### Exercise details
The lines you return should be those containing the string "ENGINE", taken from the data below.

### Dataset
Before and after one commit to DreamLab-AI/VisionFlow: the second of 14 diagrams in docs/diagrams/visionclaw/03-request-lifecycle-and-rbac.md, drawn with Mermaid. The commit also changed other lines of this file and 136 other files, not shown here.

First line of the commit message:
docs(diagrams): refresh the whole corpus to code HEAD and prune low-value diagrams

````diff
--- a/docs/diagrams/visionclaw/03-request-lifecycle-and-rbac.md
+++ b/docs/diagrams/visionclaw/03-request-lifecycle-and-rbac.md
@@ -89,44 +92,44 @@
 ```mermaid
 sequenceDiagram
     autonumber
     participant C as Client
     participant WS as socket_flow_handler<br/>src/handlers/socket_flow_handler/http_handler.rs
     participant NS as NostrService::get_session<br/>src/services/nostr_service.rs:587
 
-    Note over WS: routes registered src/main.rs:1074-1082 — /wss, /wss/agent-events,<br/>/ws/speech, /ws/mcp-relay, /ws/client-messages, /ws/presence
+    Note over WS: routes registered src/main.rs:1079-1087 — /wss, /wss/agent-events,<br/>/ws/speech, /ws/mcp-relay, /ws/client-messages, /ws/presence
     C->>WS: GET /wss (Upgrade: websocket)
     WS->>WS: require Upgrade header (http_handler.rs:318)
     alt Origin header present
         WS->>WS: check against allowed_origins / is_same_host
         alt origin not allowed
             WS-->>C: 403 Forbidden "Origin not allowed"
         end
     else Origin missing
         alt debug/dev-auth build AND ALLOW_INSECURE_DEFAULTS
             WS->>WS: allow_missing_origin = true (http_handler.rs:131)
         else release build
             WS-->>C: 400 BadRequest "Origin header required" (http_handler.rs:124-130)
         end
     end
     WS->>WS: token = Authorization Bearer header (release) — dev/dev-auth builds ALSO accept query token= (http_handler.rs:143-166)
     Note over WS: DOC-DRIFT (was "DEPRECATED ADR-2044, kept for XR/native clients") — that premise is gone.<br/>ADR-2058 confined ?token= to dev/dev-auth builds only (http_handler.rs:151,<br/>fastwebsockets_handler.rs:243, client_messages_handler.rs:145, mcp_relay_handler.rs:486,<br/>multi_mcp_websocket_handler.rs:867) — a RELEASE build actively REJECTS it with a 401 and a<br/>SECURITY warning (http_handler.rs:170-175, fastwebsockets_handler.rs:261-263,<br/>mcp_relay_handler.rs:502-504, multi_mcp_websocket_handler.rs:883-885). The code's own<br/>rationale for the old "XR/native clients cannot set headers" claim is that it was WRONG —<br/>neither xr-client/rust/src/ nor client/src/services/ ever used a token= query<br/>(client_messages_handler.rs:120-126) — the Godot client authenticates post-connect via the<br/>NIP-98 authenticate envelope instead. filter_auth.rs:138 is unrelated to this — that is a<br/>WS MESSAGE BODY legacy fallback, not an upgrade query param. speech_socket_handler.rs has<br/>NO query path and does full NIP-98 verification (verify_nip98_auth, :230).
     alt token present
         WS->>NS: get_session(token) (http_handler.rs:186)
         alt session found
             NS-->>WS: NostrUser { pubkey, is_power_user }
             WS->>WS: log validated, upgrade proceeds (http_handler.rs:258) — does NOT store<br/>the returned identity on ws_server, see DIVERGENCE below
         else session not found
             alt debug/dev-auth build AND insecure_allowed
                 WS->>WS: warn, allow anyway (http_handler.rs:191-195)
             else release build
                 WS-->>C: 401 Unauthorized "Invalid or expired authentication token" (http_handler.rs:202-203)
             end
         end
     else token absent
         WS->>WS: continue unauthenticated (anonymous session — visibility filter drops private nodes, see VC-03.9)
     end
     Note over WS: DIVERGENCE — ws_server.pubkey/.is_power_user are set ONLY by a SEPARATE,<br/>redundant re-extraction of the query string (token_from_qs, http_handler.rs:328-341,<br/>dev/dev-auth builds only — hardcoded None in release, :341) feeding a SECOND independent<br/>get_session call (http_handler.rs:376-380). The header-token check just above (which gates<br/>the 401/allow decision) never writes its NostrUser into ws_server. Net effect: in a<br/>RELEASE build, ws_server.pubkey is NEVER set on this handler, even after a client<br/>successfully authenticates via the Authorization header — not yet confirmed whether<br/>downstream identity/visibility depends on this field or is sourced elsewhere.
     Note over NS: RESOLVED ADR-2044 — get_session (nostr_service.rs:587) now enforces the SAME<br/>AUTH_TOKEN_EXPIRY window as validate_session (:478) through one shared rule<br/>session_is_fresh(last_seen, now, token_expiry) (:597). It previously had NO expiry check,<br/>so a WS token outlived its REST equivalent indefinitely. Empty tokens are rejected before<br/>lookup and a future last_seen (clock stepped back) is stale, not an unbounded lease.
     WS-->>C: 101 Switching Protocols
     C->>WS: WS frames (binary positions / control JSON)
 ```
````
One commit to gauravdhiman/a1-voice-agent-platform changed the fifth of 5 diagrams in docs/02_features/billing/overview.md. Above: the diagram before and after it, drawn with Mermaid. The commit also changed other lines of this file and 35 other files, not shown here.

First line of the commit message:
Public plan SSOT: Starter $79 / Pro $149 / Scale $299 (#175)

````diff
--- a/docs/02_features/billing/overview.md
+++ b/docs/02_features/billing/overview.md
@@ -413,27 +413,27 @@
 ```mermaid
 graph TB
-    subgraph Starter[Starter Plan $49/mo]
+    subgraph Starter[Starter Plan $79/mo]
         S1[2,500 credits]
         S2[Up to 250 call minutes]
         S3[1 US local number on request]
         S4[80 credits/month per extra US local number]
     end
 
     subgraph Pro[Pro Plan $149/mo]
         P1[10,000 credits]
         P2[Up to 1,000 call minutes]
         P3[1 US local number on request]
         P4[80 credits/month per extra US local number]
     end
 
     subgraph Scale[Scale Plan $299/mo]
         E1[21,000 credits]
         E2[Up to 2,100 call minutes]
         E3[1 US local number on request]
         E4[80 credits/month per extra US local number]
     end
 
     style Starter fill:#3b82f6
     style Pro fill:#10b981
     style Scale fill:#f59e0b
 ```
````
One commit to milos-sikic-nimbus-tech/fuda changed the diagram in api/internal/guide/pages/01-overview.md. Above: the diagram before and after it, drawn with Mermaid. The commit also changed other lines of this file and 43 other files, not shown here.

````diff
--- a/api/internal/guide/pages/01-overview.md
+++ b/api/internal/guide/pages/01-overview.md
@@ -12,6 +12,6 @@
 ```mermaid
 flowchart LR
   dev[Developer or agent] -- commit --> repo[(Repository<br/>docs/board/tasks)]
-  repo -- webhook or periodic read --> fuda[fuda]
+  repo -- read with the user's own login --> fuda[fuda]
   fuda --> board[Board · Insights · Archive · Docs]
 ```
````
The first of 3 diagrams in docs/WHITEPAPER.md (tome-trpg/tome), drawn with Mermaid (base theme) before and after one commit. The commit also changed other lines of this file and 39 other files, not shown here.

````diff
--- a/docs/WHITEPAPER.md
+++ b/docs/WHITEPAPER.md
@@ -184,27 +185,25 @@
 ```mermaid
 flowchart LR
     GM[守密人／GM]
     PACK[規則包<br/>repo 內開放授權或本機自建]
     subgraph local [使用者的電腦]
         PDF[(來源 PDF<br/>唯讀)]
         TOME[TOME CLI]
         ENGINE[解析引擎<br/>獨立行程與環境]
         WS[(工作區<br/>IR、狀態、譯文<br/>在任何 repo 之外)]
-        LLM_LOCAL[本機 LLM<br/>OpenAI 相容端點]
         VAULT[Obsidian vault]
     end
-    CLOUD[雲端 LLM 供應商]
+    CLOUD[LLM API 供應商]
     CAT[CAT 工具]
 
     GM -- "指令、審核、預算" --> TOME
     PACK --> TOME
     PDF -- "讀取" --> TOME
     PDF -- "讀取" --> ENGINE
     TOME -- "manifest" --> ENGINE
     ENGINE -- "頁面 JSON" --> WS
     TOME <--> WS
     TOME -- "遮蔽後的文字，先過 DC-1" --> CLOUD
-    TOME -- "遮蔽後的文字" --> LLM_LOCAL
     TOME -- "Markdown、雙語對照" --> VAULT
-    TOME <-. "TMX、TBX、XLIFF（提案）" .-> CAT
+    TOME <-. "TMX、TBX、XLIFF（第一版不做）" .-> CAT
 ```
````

### Solution to the problem
         ENGINE[解析引擎<br/>獨立行程與環境]
     PDF -- "讀取" --> ENGINE
     TOME -- "manifest" --> ENGINE
     ENGINE -- "頁面 JSON" --> WS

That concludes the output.